7. Care

It’s important to empty and dry your reservoir when it’s not in use. Some have handy hang loops that make drying easier. To dry out your reservoir, blow air into the mouthpiece to empty the tube of water, then hang the bladder upside down with the tube inside to prop the reservoir open. 

Always keep a box or bag of hydration reservoir cleaning tablets on hand. Use one a month or as needed to keep your reservoir fresh testing. (See also: how to clean a hydration bladder and how to choose a water purifier.)

8. Top tip

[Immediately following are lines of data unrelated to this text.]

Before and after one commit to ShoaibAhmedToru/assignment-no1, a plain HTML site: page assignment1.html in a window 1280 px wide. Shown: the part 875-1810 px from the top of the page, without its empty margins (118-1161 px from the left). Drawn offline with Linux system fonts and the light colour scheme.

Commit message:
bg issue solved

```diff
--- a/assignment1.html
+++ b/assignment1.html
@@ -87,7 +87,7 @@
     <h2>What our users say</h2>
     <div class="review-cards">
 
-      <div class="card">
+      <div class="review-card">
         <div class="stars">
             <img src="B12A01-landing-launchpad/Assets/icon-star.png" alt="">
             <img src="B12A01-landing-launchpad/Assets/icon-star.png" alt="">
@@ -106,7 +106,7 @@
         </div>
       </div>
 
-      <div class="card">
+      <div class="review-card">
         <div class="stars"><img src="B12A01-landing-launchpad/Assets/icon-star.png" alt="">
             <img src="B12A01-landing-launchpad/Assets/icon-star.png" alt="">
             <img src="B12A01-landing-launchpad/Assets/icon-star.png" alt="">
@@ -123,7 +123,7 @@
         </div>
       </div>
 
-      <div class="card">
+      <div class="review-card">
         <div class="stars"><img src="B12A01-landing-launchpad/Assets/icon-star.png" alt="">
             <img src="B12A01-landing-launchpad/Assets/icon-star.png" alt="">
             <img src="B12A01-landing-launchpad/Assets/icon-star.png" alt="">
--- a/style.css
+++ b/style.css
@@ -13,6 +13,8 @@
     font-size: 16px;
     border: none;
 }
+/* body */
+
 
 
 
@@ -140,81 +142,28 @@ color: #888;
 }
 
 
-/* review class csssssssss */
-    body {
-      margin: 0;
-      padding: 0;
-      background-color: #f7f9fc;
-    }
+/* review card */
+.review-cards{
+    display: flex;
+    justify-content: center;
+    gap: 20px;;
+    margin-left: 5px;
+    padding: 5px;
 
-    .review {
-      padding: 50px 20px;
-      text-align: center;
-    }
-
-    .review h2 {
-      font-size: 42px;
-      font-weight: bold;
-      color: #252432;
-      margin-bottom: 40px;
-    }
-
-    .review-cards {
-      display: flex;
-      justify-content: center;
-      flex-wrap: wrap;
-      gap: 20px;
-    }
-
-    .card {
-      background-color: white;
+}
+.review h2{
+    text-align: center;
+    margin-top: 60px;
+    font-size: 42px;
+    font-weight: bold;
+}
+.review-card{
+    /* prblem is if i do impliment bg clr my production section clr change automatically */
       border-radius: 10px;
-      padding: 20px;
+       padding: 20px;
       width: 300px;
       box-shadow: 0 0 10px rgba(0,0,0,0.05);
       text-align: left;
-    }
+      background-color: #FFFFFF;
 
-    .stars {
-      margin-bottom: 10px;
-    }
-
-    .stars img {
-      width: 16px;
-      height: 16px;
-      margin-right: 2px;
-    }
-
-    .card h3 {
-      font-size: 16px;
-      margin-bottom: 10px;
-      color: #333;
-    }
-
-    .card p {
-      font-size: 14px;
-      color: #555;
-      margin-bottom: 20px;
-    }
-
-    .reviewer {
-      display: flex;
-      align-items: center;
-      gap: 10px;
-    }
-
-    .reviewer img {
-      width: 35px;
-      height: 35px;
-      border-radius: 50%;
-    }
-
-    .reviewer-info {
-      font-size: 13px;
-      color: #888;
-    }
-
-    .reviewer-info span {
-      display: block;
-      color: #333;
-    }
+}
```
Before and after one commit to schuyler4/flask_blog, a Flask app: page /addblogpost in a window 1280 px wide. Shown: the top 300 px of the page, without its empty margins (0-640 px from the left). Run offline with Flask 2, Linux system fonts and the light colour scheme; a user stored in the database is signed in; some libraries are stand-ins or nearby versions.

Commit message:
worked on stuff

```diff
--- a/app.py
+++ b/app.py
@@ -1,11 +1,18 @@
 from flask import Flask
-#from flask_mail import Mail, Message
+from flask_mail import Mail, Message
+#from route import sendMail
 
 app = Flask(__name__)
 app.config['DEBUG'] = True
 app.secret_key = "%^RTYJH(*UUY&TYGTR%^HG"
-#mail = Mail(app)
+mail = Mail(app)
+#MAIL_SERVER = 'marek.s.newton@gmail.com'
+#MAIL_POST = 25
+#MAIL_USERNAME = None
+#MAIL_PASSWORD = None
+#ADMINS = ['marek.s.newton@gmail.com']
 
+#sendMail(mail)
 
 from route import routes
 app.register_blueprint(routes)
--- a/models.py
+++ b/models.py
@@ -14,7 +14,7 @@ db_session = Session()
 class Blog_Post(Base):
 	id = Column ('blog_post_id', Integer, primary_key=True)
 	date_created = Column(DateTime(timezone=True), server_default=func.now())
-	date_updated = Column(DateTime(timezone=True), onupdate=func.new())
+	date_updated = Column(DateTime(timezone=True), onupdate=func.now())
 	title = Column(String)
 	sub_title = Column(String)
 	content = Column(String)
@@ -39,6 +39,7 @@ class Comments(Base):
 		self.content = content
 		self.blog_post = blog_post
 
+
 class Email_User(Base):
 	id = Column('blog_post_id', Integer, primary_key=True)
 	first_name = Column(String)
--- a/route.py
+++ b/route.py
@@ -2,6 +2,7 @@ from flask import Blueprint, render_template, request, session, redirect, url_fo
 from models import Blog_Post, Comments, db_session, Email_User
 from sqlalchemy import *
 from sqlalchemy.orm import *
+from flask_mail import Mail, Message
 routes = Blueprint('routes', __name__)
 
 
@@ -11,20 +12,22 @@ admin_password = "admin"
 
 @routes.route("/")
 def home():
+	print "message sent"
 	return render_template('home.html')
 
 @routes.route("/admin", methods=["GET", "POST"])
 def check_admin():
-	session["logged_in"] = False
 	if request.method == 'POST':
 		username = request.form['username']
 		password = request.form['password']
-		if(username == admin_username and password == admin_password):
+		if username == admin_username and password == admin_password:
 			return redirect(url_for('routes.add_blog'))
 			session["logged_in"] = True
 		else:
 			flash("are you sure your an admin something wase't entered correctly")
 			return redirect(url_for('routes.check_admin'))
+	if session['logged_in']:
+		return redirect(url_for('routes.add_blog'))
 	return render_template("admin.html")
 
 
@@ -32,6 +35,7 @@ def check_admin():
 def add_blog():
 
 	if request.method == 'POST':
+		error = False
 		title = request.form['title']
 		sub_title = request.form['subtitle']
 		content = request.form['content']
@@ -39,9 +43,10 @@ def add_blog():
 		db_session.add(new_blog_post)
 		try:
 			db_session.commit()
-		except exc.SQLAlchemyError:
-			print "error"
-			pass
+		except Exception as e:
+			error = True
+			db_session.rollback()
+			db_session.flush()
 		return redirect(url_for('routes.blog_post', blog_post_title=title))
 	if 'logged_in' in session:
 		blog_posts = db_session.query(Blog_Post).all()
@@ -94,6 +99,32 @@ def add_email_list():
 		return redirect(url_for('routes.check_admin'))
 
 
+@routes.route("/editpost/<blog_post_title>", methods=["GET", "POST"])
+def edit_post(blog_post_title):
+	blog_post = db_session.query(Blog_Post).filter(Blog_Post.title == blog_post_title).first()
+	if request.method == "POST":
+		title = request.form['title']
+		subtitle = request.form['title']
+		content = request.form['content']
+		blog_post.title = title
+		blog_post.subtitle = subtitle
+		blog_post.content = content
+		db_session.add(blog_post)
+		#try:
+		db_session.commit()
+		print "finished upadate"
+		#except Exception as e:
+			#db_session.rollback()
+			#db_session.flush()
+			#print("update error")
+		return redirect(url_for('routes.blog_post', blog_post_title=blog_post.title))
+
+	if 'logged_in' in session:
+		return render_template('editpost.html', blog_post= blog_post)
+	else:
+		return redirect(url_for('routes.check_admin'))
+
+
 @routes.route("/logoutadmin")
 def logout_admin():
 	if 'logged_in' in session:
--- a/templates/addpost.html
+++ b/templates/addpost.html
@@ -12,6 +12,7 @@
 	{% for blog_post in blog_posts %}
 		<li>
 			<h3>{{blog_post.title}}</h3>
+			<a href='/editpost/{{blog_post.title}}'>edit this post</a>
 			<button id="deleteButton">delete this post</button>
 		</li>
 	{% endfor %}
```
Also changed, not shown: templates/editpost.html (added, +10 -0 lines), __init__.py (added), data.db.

Regularly freezing your hydration reservoir will kill most germs and bacteria that can build up inside the bladder and hose. 

Vermont-based writer, photographer and adventurer, Berne reports on hiking, biking, skiing, overlanding, travel, climbing and kayaking for category-leading publications in the U.S., Europe and beyond. In the field, she’s been asked to deliver a herd of llamas to a Bolivian mountaintop corral, had first fat-biking descents in Alaska, helped establish East Greenland’s first sport climbing and biked the length of Jordan. She’s worked to help brands clean up their materials and manufacturing, and has had guns pulled on her in at least three continents.

With contributions from